TASK ITEM >> Within the entries that follow, report how many lines contain the word "services", giving the number by itself.

DATASET RECORDS >>
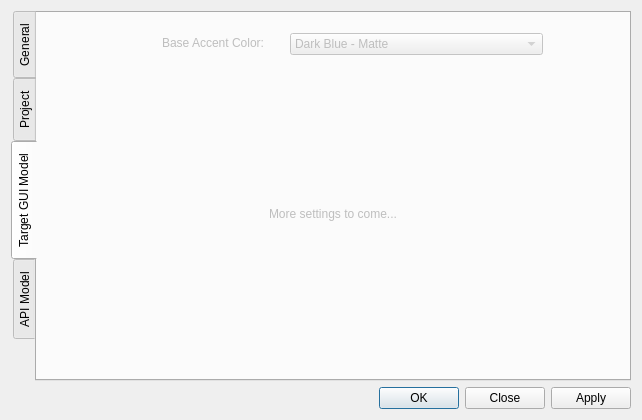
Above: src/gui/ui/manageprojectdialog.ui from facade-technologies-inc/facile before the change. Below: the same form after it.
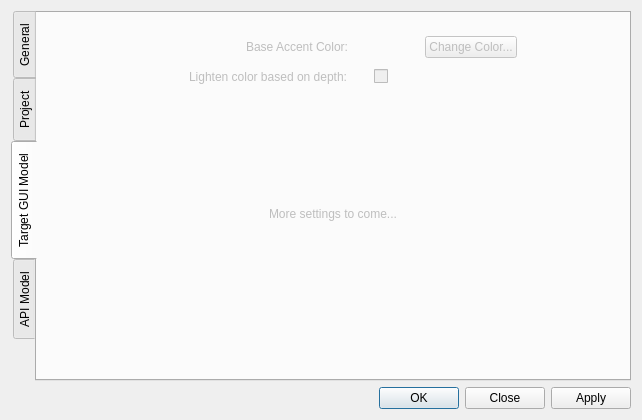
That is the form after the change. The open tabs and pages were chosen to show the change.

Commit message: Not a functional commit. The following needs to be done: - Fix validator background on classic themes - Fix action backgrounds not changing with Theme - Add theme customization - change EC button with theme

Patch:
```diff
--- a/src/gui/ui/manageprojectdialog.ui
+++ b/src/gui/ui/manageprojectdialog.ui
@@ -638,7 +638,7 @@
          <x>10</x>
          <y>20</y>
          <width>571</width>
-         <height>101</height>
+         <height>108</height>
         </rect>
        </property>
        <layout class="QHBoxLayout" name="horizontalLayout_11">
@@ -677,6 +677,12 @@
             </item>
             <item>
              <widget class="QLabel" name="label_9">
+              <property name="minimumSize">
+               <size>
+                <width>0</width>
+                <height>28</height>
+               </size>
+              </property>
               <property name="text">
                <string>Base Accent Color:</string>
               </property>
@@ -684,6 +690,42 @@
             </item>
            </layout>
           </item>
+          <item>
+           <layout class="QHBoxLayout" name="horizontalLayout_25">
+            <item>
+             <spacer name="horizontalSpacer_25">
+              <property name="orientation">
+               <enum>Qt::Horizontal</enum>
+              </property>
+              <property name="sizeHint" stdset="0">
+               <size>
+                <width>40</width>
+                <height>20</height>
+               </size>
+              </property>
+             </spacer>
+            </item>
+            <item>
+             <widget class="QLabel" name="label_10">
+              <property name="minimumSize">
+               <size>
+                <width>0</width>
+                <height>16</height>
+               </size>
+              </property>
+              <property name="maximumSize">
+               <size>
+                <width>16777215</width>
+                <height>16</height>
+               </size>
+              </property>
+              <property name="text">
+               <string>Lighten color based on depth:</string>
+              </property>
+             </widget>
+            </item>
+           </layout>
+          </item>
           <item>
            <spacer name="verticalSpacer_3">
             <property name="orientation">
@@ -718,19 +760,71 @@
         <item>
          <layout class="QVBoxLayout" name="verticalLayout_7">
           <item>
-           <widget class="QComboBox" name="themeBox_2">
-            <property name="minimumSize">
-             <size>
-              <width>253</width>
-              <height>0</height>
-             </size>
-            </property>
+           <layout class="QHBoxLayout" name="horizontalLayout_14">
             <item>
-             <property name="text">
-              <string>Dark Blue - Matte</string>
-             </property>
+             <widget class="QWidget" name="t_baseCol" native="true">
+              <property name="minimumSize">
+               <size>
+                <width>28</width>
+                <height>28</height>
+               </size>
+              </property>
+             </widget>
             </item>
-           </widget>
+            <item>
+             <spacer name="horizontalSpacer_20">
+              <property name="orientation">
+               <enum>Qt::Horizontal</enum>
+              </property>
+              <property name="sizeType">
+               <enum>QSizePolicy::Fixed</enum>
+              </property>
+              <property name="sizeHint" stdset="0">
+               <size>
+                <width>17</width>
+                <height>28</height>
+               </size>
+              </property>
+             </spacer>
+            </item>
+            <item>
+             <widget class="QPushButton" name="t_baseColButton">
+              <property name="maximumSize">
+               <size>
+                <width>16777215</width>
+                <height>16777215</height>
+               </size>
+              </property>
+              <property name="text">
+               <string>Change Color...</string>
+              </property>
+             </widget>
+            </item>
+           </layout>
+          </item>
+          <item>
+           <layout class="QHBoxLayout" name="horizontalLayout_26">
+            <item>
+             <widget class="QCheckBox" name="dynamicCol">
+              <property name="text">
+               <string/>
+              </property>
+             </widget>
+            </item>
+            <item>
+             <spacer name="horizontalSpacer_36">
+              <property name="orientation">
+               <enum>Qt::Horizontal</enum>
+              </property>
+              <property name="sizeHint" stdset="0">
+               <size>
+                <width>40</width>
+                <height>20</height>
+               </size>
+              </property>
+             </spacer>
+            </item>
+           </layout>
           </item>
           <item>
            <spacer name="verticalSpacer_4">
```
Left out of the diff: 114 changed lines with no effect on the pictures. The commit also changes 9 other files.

---

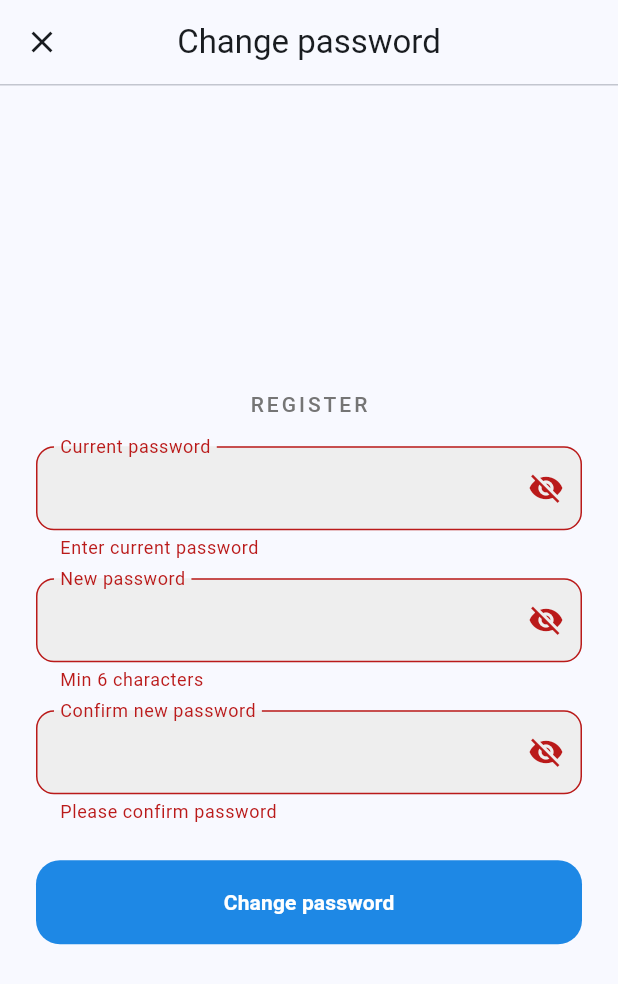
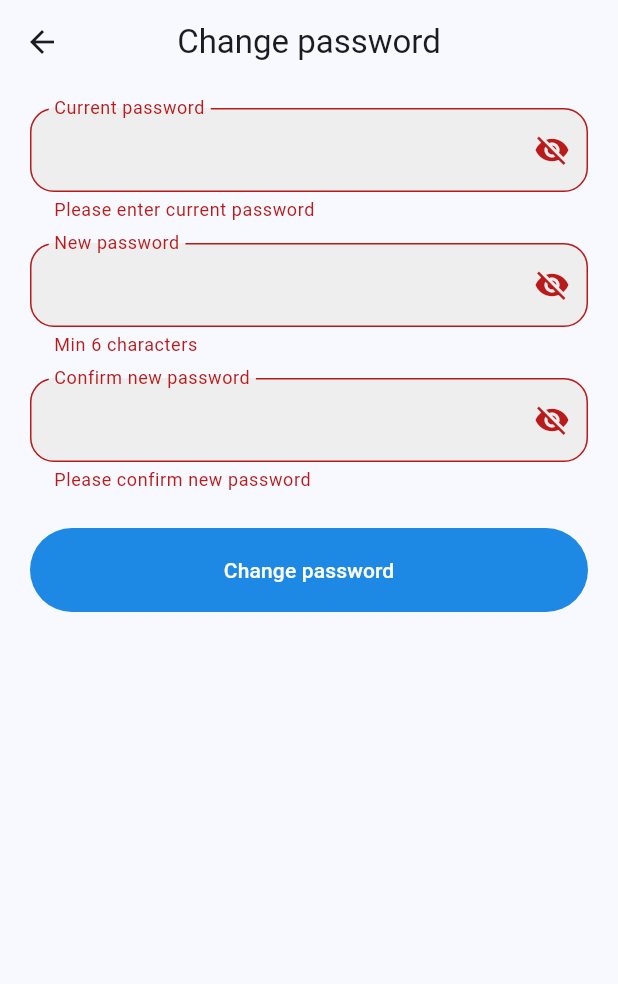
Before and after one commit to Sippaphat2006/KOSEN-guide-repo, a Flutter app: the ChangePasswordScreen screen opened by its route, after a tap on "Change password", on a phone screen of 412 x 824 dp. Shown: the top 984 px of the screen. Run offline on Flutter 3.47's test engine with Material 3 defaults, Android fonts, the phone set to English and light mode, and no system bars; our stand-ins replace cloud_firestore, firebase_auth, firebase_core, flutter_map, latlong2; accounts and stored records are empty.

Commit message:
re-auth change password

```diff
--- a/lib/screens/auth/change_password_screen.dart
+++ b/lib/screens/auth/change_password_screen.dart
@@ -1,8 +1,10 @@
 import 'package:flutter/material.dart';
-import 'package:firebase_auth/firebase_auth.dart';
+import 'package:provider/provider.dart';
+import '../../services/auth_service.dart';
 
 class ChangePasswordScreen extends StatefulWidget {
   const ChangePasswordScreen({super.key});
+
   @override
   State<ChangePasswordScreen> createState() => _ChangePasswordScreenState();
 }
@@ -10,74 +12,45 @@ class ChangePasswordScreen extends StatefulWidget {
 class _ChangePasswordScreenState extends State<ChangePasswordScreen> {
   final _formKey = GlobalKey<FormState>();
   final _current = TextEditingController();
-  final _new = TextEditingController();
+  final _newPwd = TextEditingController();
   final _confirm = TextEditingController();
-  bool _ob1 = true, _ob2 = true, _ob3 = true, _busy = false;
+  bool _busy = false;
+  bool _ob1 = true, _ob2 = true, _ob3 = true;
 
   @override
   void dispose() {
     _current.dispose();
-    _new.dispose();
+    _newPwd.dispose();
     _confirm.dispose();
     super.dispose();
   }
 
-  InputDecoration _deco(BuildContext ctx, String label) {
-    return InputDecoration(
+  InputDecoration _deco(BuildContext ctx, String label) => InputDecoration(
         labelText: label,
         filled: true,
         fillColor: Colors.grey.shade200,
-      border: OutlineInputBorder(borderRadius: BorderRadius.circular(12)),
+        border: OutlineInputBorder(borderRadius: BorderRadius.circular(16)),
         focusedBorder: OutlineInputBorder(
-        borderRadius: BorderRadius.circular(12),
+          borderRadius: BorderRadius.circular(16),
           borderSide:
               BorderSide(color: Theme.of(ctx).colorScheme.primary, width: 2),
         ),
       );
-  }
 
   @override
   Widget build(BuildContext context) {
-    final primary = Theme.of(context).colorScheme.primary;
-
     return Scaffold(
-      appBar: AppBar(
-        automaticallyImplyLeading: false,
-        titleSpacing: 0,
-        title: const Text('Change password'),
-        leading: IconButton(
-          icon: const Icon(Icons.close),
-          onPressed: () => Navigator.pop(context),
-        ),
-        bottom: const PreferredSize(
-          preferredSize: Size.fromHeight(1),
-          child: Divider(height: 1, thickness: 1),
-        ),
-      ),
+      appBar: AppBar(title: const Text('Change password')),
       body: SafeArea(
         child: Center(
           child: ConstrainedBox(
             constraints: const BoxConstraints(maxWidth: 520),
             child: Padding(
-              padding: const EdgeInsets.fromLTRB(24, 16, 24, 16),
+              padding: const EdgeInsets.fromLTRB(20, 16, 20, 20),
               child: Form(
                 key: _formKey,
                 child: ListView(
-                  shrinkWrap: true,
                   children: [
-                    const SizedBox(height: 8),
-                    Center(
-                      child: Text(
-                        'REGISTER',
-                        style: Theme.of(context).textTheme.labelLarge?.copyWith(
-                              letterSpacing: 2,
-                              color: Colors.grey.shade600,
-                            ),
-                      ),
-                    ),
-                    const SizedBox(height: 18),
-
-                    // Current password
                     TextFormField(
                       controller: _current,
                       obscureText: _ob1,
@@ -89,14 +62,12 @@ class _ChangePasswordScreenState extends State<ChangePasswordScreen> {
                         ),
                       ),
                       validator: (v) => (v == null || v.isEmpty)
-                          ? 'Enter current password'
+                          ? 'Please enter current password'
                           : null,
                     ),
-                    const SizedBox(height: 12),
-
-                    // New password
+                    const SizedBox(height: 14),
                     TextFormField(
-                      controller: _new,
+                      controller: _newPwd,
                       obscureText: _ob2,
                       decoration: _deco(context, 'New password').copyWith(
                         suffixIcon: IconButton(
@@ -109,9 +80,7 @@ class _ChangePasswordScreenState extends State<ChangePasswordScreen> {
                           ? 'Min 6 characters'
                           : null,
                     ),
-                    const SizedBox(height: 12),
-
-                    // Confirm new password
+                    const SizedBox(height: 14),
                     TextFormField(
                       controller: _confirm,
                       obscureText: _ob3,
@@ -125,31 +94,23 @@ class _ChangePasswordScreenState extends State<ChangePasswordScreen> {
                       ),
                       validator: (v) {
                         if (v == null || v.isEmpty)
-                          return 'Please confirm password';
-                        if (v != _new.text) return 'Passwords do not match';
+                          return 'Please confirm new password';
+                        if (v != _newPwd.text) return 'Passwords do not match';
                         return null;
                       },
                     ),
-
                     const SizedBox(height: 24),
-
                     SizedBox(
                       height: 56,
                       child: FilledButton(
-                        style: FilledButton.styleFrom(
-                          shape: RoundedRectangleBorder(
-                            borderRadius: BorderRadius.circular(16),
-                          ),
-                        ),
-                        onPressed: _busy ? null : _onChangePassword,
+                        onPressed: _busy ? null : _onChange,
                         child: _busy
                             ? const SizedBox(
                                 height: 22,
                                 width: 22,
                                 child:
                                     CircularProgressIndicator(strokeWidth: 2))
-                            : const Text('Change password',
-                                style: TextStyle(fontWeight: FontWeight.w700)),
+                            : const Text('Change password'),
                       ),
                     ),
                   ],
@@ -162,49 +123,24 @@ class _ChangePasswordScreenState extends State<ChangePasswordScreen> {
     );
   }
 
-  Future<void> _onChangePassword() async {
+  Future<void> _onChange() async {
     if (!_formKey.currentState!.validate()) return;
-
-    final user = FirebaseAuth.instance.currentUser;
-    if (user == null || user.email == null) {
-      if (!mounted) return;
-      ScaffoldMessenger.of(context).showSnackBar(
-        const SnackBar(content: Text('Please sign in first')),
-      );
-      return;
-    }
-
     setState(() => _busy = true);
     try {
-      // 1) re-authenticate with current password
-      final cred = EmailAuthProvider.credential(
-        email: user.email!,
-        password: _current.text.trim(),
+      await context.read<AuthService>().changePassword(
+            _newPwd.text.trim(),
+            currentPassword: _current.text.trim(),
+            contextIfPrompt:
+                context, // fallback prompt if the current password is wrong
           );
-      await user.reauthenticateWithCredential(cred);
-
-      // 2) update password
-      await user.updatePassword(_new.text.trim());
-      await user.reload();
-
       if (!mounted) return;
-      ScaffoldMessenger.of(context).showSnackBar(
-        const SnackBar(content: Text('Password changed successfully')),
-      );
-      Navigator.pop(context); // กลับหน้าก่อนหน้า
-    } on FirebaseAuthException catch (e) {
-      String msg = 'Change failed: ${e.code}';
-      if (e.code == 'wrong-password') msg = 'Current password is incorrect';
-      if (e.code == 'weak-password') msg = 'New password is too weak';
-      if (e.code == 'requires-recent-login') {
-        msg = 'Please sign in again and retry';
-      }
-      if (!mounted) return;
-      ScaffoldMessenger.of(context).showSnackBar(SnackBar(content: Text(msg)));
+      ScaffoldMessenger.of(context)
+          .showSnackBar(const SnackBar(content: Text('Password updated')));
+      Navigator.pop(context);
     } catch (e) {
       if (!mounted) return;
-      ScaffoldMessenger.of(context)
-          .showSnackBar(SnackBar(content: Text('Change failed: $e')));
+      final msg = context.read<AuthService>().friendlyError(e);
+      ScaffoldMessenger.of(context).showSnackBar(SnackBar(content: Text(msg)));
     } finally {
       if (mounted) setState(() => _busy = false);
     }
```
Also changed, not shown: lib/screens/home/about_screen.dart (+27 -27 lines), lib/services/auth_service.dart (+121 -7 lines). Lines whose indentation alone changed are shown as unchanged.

EXERCISE SOLUTION >> 2